Just like half of the teenage drivers out there, I learned how to drive in a Civic, and I still often times drive my Civic (2007 Sedan). Now many car enthusiasts out there will go and say it is Rice or that it isn’t a proper car with front wheel drive and a four banger etc...and to that I acknowledge the latter. However, there is one fact that can not and will not be denied given my experience; the Civic is a great car to learn how to drive in.

The Civic I learned in has proper hydraulic auxiliary units such as steering, braking, and handbrakes. I acquired a feel for the road and now whenever I drive a car with electronic luxuries, I feel blind. Not to bash out the electronic auxiliary units in modern cars, but I simply prefer to feel the road, as do most drivers. Luckily for me, I got a feel from the start. The steering is actually quite precise and registers the slight changes in the road. The brakes are rather mushy but actually provide a response unlike electronic brake pedals. My favorite is the hydraulic handbrake which actually locks up the back tires stock going into a turn at 45mph. Not to brag or anything, but the stock Civic does some amazingly great handbrake turns.
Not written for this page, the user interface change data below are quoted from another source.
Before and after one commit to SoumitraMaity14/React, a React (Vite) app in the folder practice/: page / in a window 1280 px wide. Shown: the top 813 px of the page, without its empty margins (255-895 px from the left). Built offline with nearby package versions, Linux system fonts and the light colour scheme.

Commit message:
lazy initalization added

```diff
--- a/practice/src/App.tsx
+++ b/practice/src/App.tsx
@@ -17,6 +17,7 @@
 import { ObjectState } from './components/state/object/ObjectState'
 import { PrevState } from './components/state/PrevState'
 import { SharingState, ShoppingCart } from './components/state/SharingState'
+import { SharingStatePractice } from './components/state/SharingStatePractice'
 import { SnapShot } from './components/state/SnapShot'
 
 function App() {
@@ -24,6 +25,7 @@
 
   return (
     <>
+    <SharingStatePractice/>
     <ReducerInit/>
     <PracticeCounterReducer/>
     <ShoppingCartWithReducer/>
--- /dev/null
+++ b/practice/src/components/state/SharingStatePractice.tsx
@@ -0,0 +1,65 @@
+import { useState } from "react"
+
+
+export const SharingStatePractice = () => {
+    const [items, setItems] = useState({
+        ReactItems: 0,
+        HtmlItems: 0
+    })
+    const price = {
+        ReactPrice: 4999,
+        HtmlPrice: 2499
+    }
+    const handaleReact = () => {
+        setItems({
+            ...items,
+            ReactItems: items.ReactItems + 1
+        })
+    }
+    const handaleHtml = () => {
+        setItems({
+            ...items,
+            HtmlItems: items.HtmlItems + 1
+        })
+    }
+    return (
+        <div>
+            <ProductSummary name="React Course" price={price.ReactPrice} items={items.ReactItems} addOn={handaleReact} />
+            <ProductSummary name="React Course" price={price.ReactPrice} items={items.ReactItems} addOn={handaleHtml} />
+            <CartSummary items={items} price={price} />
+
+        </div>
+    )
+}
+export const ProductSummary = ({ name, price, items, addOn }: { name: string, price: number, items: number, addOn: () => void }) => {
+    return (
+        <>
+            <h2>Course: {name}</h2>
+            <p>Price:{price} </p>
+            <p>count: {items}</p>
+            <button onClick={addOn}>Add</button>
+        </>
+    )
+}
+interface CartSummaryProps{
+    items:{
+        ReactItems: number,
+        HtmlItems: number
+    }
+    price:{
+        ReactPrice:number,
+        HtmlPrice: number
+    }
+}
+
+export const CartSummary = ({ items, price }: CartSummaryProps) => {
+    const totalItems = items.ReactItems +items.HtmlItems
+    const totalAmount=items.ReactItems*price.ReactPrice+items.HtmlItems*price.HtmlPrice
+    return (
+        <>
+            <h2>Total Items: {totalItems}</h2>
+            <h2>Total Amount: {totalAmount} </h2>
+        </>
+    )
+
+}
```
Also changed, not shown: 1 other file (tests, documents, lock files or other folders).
Now in terms of the extremely responsive transmission...I love it. It loves to rev up really high up to 7,000 rpm and neutral slamming it (even though not suggested) is such a joy. Not to mention, the towing gears 1, 2, and d3 were basically my sequential transmission for doing canyon runs in Malibu. They also make great fun for learning how to rev match while downshifting and engine braking.
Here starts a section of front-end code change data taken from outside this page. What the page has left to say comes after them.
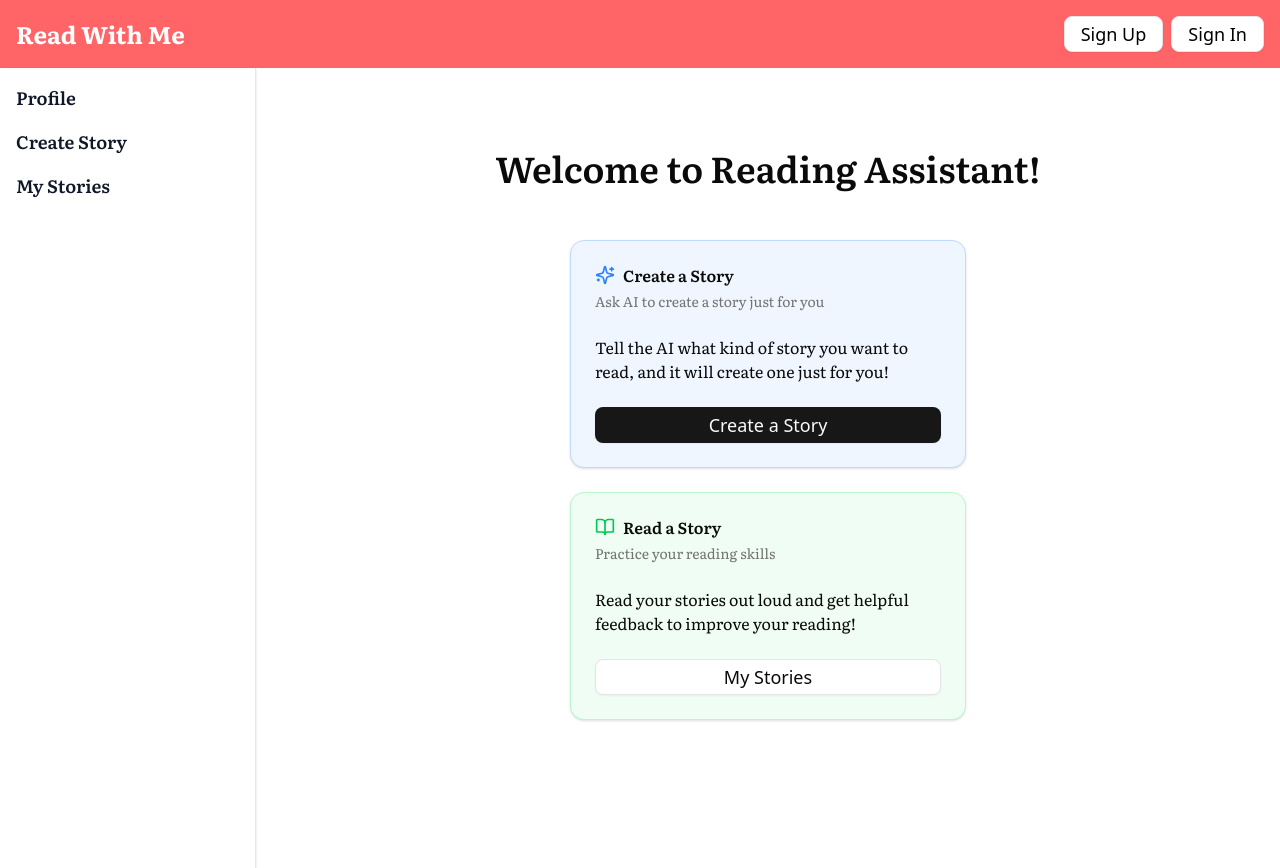
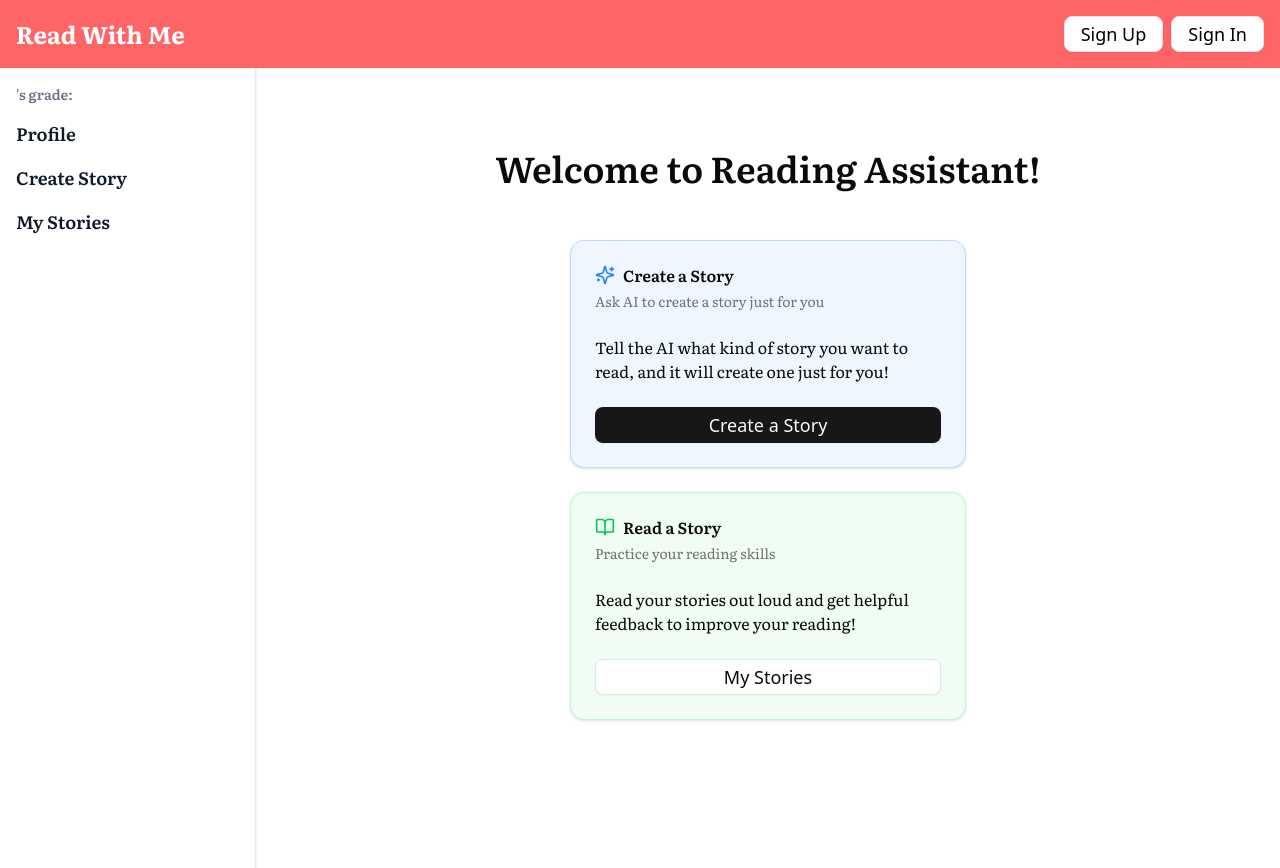
Before and after one commit to Sean-Andrew-Stanek/read-with-me, a Next.js app: page /home in a window 1280 px wide. Built offline with nearby package versions, Linux system fonts and the light colour scheme; no server answers.

Commit message:
added the grade to the session inof, added the grade to sidebar

```diff
--- a/src/auth.ts
+++ b/src/auth.ts
@@ -58,7 +58,8 @@ export const { auth, handlers, signIn, signOut } = NextAuth({
                     id: user._id.toString(),
                     name: user.userName,
                     uuid: user.uuid,
-                    isParent: false
+                    isParent: false,
+                    grade: user.grade
                 };
             }
         })
@@ -71,6 +72,7 @@ export const { auth, handlers, signIn, signOut } = NextAuth({
             if (user) {
                 token.uuid = user.uuid;
                 token.isParent = user.isParent;
+                token.grade = user.grade;
             }
             return token;
         },
@@ -83,6 +85,7 @@ export const { auth, handlers, signIn, signOut } = NextAuth({
             if (token?.uuid) {
                 session.user.uuid = token.uuid as string;
                 session.user.isParent = token.isParent as boolean;
+                session.user.grade = token.grade as string | number | null;
                 return session;
             }
 
@@ -116,6 +119,7 @@ export const { auth, handlers, signIn, signOut } = NextAuth({
                 if (userData) {
                     session.user.uuid = userData.uuid;
                     session.user.isParent = userData.isParent;
+                    session.user.grade = userData.grade;
                     return session;
                 }
             }
--- a/src/components/Sidebar/index.tsx
+++ b/src/components/Sidebar/index.tsx
@@ -2,10 +2,19 @@
 
 import { FC } from 'react';
 import DashboardSidebarLink from './DashboardSidebar';
+import { useSession } from 'next-auth/react';
 
 const Sidebar: FC = () => {
+    const { data: session } = useSession();
+
+    const grade = session?.user?.grade;
     return (
         <aside className="w-64 h-screen bg-white border-r border-gray-200 top-16 left-0 z-40 p-4 shadow-sm font-literata-variable font-semibold text-lg">
+            <div className="flex items-center justify-between mb-4">
+                <span className="text-sm text-gray-500">
+                    {session?.user?.name}'s grade: {grade}
+                </span>
+            </div>
             {/* ^ top-16 to be placed under a navbar that is 64px tall */}
             <nav className="space-y-4">
                 <DashboardSidebarLink href="#" title="Profile" />
--- a/src/lib/types/next-auth.d.ts
+++ b/src/lib/types/next-auth.d.ts
@@ -16,6 +16,7 @@ declare module 'next-auth' {
     interface User extends DefaultUser {
         uuid: string;
         isParent: boolean;
+        grade?: string | number | null;
     }
 }
 
@@ -23,5 +24,6 @@ declare module 'next-auth/jwt' {
     interface JWT extends DefaultJWT {
         uuid: string;
         isParent: boolean;
+        grade?: string | number | null;
     }
 }
```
The car itself as a whole also gave me a valuable learning experience. Given the front wheel drive nature of the car and it’s rather measly grip, I learned how to trail brake in the canyons within 30 minutes of my first official canyon carving adventure. It was a do or die kind of thing where if I didn’t adapt and trail brake, I would have died at those speeds along the lines of falling off a cliff. Also, the rather lofty suspension taught me to never make jerky movements in which I could upset the car’s delicate weight balance. Even accelerating quickly led to problems such as as going up a hill; the wheels would just spin upfront, squealing and embarrassing me. With the wheelspin combined with my teenage euphoric addictions, I quickly developed a quick reflexes in order to respond to the car jerking off in random directions (I blame the open diff). Lastly, the brakes, which are shitty to be frank, were the best lesson ever taught to me. LET THE BRAKES COOL and use them only when you need to (engine braking helps). Doing canyon carving runs a few times a week, my brakes often heated up and faded to the point of where I could smell them at a stop sign as I rolled by unable to stop, until I remembered the handbrake.
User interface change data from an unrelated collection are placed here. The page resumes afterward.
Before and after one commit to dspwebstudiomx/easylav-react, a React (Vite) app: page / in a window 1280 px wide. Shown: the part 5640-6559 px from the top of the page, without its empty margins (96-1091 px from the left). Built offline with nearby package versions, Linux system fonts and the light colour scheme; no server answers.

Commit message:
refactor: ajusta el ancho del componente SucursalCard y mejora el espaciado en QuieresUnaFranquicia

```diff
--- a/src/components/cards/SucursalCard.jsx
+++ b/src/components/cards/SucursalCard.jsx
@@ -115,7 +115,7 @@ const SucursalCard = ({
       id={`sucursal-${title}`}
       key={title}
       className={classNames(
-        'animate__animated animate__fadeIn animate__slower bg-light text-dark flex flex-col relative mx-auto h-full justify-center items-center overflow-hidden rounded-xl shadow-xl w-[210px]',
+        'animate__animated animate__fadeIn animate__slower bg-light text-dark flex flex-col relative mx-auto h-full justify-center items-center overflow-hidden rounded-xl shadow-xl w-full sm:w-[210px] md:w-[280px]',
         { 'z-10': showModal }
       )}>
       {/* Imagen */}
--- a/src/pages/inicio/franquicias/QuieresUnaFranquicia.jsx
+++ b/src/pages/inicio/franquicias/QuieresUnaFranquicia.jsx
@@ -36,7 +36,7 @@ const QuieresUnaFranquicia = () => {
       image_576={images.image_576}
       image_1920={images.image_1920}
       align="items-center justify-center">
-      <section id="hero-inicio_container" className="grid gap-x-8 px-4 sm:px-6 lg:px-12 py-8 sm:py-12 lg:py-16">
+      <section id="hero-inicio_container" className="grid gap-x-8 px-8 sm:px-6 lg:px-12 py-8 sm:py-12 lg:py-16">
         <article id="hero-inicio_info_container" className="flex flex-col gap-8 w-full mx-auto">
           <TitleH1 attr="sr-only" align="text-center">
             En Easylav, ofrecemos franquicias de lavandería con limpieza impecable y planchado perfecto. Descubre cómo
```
Ultimately, I love my first car. It gave me a feel of what driving should be like, responsive and agile. I acquired driving skills from trail braking to transferring weight, and most importantly, I gained a respect for the art of driving.